What I get from the discussion is that there no idea situation, and benefit/losses for all of them!
I didn’t consider this. You mean you lose the ability to search for it when creating a Custom Field? I assume you can still use the Advanced Search to locate any Custom Fields that are project specific?
@lpb I completely see your point and holistically agree. I don’t think there is a need to persuade as there is to clarify. When I said the following…
… I’m simply insinuating that it is important to be mindful of how you are using custom fields with a high level of confidence in how public the information should be. While it is easy to convert a field, it is certainly more difficult to consolidate any redundant global fields… as you pointed out.
I’m suggesting to not make stuff global if the information is potentially private. Rarely would I expect a custom field would have to be made global if the intent is understood upfront. However, when necessary, so be it. It’s a risk vs reward scenario, IMO
I tried to summarize in my post above, but it’s pretty hard to convey. For example, I really didn’t understand @Julien_RENAUD’s most recent post above?! And I don’t know if mind was fully understood based on the subsequent posts. Maybe Forum is not the ideal place for such nuanced takes?
@Julien_RENAUD I’ve always seen the custom fields you show as columns from List or Board to be a different consideration from what is represented in the tasks. A couple questions to make sure I am understanding this correctly.
Guests can enable any custom fields that aren’t show on a project, correct? They just can’t edit the criteria. If that is the case, it doesn’t really solve the security issue, right?
Are you suggesting that you disable (from the “customize” panel) projects that you don’t need? Why have them on the project then? As stated before, I’ve always looked at what is shown on the project level different from what is shown in the task.
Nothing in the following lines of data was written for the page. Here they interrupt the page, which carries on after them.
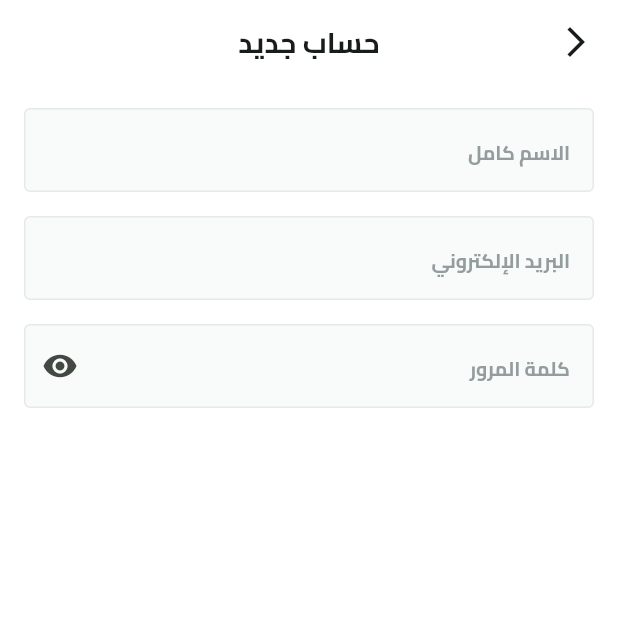
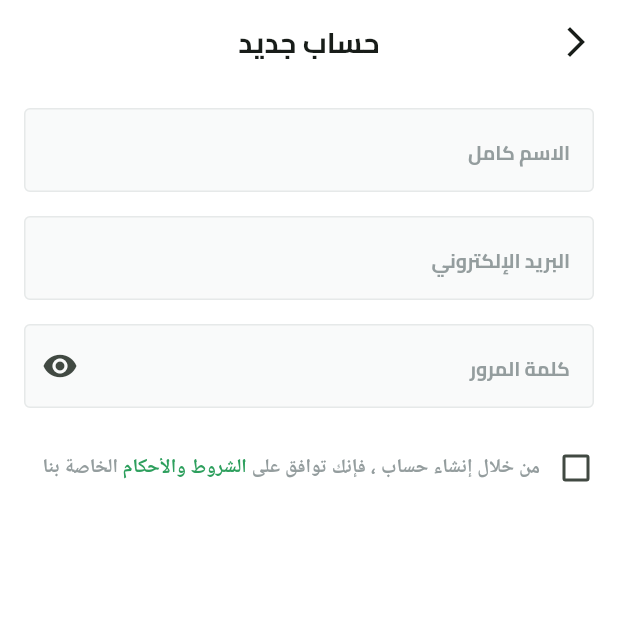
Before and after one commit to SalahYasser/fresh_fruits, a Flutter app: the SignupView screen opened by its route, on a phone screen of 412 x 824 dp, the top half of it. Run offline on Flutter 3.47's test engine with Material 3 defaults, Android fonts, the phone set to English and light mode, and no system bars; our stand-ins replace dots_indicator, shared_preferences; missing offline and left inert: svg_flutter; accounts and stored records are empty.

Commit message:
add terms and conditions to signup view

```diff
--- a/lib/features/auth/presentation/views/widgets/signup_view_body.dart
+++ b/lib/features/auth/presentation/views/widgets/signup_view_body.dart
@@ -1,6 +1,7 @@
 import 'package:flutter/material.dart';
 import 'package:fruits_hub/constants.dart';
 import 'package:fruits_hub/core/widgets/custom_text_form_field.dart';
+import 'package:fruits_hub/features/auth/presentation/views/widgets/terms_and_conditions.dart';
 
 class SignupViewBody extends StatelessWidget {
   const SignupViewBody({super.key});
@@ -29,6 +30,7 @@ class SignupViewBody extends StatelessWidget {
               suffixIcon: Icon(Icons.remove_red_eye),
             ),
             const SizedBox(height: 16),
+            const TermsAndConditions(),
           ],
         ),
       ),
--- /dev/null
+++ b/lib/features/auth/presentation/views/widgets/terms_and_conditions.dart
@@ -0,0 +1,57 @@
+import 'package:flutter/material.dart';
+import 'package:fruits_hub/constants.dart';
+import 'package:fruits_hub/core/utils/app_colors.dart';
+import 'package:fruits_hub/core/utils/app_text_styles.dart';
+
+class TermsAndConditions extends StatelessWidget {
+  const TermsAndConditions({super.key});
+
+  @override
+  Widget build(BuildContext context) {
+    return Transform.translate(
+      offset: Offset(12, 0),
+      child: Row(
+        children: [
+          Checkbox(
+            value: false, // Current state of the checkbox
+            onChanged: (value) {},
+          ),
+          SizedBox(
+            width: MediaQuery.sizeOf(context).width -
+                (kHorizontalPadding * 2) -
+                48,
+            child: Text.rich(
+              TextSpan(
+                children: [
+                  TextSpan(
+                    text: 'من خلال إنشاء حساب ، فإنك توافق على ',
+                    style: TextStyles.semiBold13.copyWith(
+                      color: Color(0xFF949D9E),
+                    ),
+                  ),
+                  TextSpan(
+                    text: 'الشروط والأحكام',
+                    style: TextStyles.semiBold13.copyWith(
+                      color: AppColors.lightPrimaryColor,
+                    ),
+                  ),
+                  TextSpan(
+                    text: ' ',
+                    style: TextStyles.semiBold13
+                  ),
+                  TextSpan(
+                    text: 'الخاصة بنا',
+                    style: TextStyles.semiBold13.copyWith(
+                      color: Color(0xFF949D9E),
+                    ),
+                  ),
+                ],
+              ),
+              textAlign: TextAlign.right,
+            ),
+          ),
+        ],
+      ),
+    );
+  }
+}
```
To keep the project view clean, I don’t always show all custom fields they they still might be necessary for the project.
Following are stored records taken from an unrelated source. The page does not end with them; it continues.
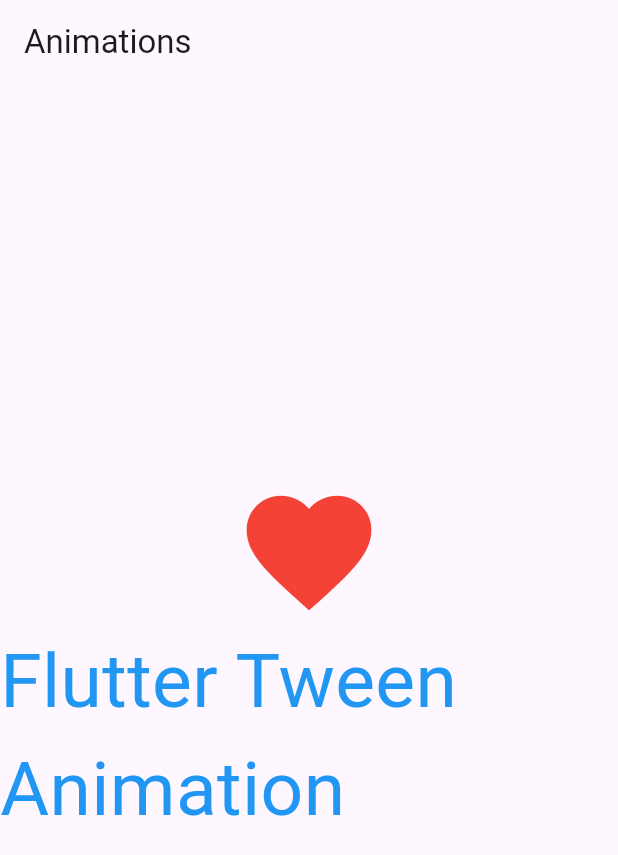
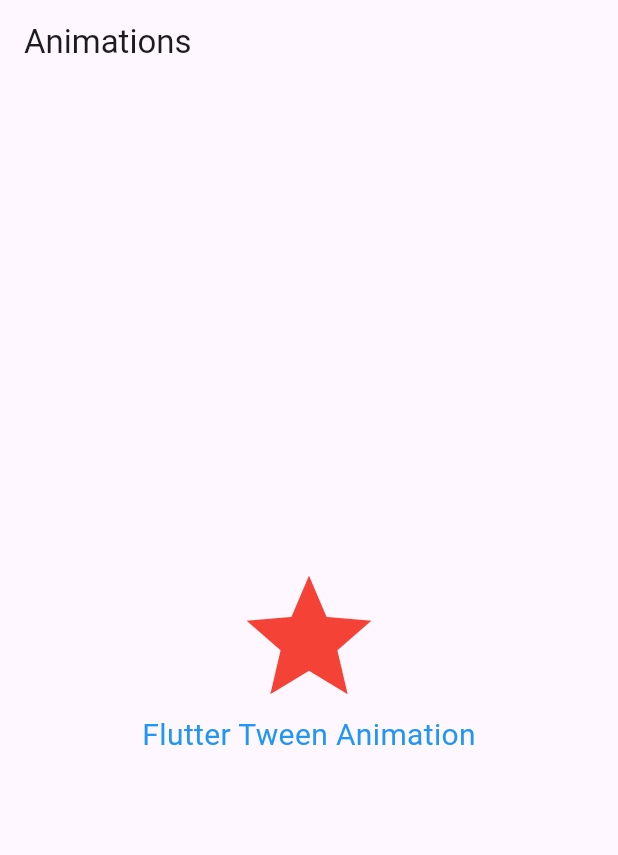
Before and after one commit to Shelvin46/animations_app, a Flutter app: the screen it shows after launch, on a phone screen of 412 x 824 dp. Shown: the top 855 px of the screen. Run offline on Flutter 3.47's test engine with Material 3 defaults, Android fonts, the phone set to English and light mode, and no system bars.

Commit message:
chore: Refactor TweenAnimationScreen in animation feature

```diff
--- a/lib/features/animation/presentation/screens/animation_screen.dart
+++ b/lib/features/animation/presentation/screens/animation_screen.dart
@@ -8,6 +8,32 @@ class TweenAnimationScreen extends StatefulWidget {
 }
 
 class _TweenAnimationScreenState extends State<TweenAnimationScreen> {
+  @override
+  void initState() {
+    debugPrint('Tween Animation Init State');
+    super.initState();
+  }
+
+  @override
+  void didChangeDependencies() {
+    debugPrint('Tween Animation Did Change Dependencies');
+    super.didChangeDependencies();
+  }
+
+  @override
+  void didUpdateWidget(covariant TweenAnimationScreen oldWidget) {
+    debugPrint('Tween Animation Did Update Widget');
+
+    super.didUpdateWidget(oldWidget);
+  }
+
+  String text = 'Flutter Tween Animation';
+  void textUpdate() {
+    setState(() {
+      text = 'Flutter Tween Animation Updated';
+    });
+  }
+
   @override
   Widget build(BuildContext context) {
     return Scaffold(
@@ -20,7 +46,7 @@ class _TweenAnimationScreenState extends State<TweenAnimationScreen> {
             mainAxisAlignment: MainAxisAlignment.center,
             children: [
               TweenAnimationBuilder(
-                curve: Curves.bounceOut,
+                curve: Curves.linearToEaseOut,
                 onEnd: () {
                   debugPrint('Tween Animation Ended');
                 },
@@ -30,25 +56,41 @@ class _TweenAnimationScreenState extends State<TweenAnimationScreen> {
                   return Column(
                     children: [
                       Icon(
-                        Icons.favorite,
+                        Icons.star,
                         size: size,
                         color: Colors.red,
                       ),
-                      Text(
-                        'Flutter Tween Animation',
-                        style: TextStyle(
-                          fontSize: size / 2,
-                          color: Colors.blue,
-                        ),
-                      )
                     ],
                   );
                 },
               ),
+              GestureDetector(
+                onTap: () {
+                  textUpdate();
+                },
+                child: Text(
+                  text,
+                  style: const TextStyle(
+                    fontSize: 20,
+                    color: Colors.blue,
+                  ),
+                ),
+              )
             ],
           ),
         ),
       ),
     );
   }
+
+  @override
+  void deactivate() {
+    debugPrint('Tween Animation Deactivate');
+    super.deactivate();
+  }
+
+  @override
+  void dispose() {
+    super.dispose();
+  }
 }
```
Personally, I live that the customize field doesn’t control what is shown from both the project view and the task view. I will say, I would prefer that from the task view, all the custom fields that are mapped through multi-homing exist within a clickable link to “show more” rather than showing an extensive list by default.
@Julien_RENAUD, I appreciate the clarification. But you’re now asking for feature changes whereas the thread had previously been debating how best to use the app (as it operates now). I think it would be better to discuss that elsewhere. You’re also calling for eliminating what @Bastien_Siebman has called “cherry-picking” custom fields; I’d be against that!
I was surprised to see this being called a “gap” in security, and I feel that’s unfair on Asana. To me, it’s just how Asana works, and makes sense. Custom field details are part of the task information, so if a user chooses to share the task with someone new (eg by multi-homing the task to a project the new person can see), it makes sense for the new person to see the custom fields as well. It would seem to make less sense to restrict this by default, because the new person may not have the information they need to deal with the task. If people want more control than what Asana currently offers concerning who can see what, it could be achieved with more detailed sharing permission settings rather than changing the default way custom fields are displayed.
Another interesting tidbit I learned in this process too — forms are totally public links. We used to have a form with a custom field dropdown list of “future campaigns” for requesting briefs. Well, that form link is public so literally anyone could see it!
We’ve since amended that form to remove the custom field. But we did suggest to the Asana team that restricting forms to logged-in users (and then capturing the user data) would be beneficial for a number of reasons!